**EXERCISE OBJECTIVE:** Only an exact, complete copy of the listing will serve as the answer.
-- Opening Marker --
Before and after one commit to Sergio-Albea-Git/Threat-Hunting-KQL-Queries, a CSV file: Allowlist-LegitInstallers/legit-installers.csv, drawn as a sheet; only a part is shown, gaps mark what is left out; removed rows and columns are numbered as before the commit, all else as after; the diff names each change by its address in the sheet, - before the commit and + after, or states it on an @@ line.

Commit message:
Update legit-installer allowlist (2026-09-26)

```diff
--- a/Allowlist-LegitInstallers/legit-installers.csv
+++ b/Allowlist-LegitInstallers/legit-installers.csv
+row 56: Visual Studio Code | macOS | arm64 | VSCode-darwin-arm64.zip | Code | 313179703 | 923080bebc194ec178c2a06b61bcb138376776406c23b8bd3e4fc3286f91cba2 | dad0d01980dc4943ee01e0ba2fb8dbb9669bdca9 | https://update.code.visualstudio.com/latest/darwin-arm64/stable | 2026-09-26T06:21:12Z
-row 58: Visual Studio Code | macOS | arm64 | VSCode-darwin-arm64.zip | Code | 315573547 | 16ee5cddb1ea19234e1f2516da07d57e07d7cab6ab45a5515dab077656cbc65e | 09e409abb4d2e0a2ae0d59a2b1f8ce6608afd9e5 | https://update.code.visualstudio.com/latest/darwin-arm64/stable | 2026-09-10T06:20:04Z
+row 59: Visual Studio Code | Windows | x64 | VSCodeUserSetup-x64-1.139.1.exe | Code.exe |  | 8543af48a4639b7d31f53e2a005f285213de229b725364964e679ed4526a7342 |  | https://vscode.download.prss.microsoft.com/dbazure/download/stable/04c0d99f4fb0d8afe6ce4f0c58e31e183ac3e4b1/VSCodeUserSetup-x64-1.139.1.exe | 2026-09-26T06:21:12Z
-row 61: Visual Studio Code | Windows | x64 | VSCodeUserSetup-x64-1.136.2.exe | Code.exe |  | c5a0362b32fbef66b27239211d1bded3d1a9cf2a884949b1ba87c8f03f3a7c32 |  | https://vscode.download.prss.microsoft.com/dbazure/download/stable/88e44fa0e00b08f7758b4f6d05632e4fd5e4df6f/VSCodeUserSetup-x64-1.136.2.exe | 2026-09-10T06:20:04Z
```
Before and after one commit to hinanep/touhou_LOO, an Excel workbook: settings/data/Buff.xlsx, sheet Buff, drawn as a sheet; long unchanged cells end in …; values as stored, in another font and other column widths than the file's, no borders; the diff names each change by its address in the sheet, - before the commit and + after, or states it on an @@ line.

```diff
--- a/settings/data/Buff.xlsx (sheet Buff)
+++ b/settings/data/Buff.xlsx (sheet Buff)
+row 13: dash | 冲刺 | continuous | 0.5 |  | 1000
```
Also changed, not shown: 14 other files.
-- Closing Marker --
**PROBLEM SOLUTION:**
Before and after one commit to Sergio-Albea-Git/Threat-Hunting-KQL-Queries, a CSV file: Allowlist-LegitInstallers/legit-installers.csv, drawn as a sheet; only a part is shown, gaps mark what is left out; removed rows and columns are numbered as before the commit, all else as after; the diff names each change by its address in the sheet, - before the commit and + after, or states it on an @@ line.

Commit message:
Update legit-installer allowlist (2026-09-26)

```diff
--- a/Allowlist-LegitInstallers/legit-installers.csv
+++ b/Allowlist-LegitInstallers/legit-installers.csv
+row 56: Visual Studio Code | macOS | arm64 | VSCode-darwin-arm64.zip | Code | 313179703 | 923080bebc194ec178c2a06b61bcb138376776406c23b8bd3e4fc3286f91cba2 | dad0d01980dc4943ee01e0ba2fb8dbb9669bdca9 | https://update.code.visualstudio.com/latest/darwin-arm64/stable | 2026-09-26T06:21:12Z
-row 58: Visual Studio Code | macOS | arm64 | VSCode-darwin-arm64.zip | Code | 315573547 | 16ee5cddb1ea19234e1f2516da07d57e07d7cab6ab45a5515dab077656cbc65e | 09e409abb4d2e0a2ae0d59a2b1f8ce6608afd9e5 | https://update.code.visualstudio.com/latest/darwin-arm64/stable | 2026-09-10T06:20:04Z
+row 59: Visual Studio Code | Windows | x64 | VSCodeUserSetup-x64-1.139.1.exe | Code.exe |  | 8543af48a4639b7d31f53e2a005f285213de229b725364964e679ed4526a7342 |  | https://vscode.download.prss.microsoft.com/dbazure/download/stable/04c0d99f4fb0d8afe6ce4f0c58e31e183ac3e4b1/VSCodeUserSetup-x64-1.139.1.exe | 2026-09-26T06:21:12Z
-row 61: Visual Studio Code | Windows | x64 | VSCodeUserSetup-x64-1.136.2.exe | Code.exe |  | c5a0362b32fbef66b27239211d1bded3d1a9cf2a884949b1ba87c8f03f3a7c32 |  | https://vscode.download.prss.microsoft.com/dbazure/download/stable/88e44fa0e00b08f7758b4f6d05632e4fd5e4df6f/VSCodeUserSetup-x64-1.136.2.exe | 2026-09-10T06:20:04Z
```
Before and after one commit to hinanep/touhou_LOO, an Excel workbook: settings/data/Buff.xlsx, sheet Buff, drawn as a sheet; long unchanged cells end in …; values as stored, in another font and other column widths than the file's, no borders; the diff names each change by its address in the sheet, - before the commit and + after, or states it on an @@ line.

```diff
--- a/settings/data/Buff.xlsx (sheet Buff)
+++ b/settings/data/Buff.xlsx (sheet Buff)
+row 13: dash | 冲刺 | continuous | 0.5 |  | 1000
```
Also changed, not shown: 14 other files.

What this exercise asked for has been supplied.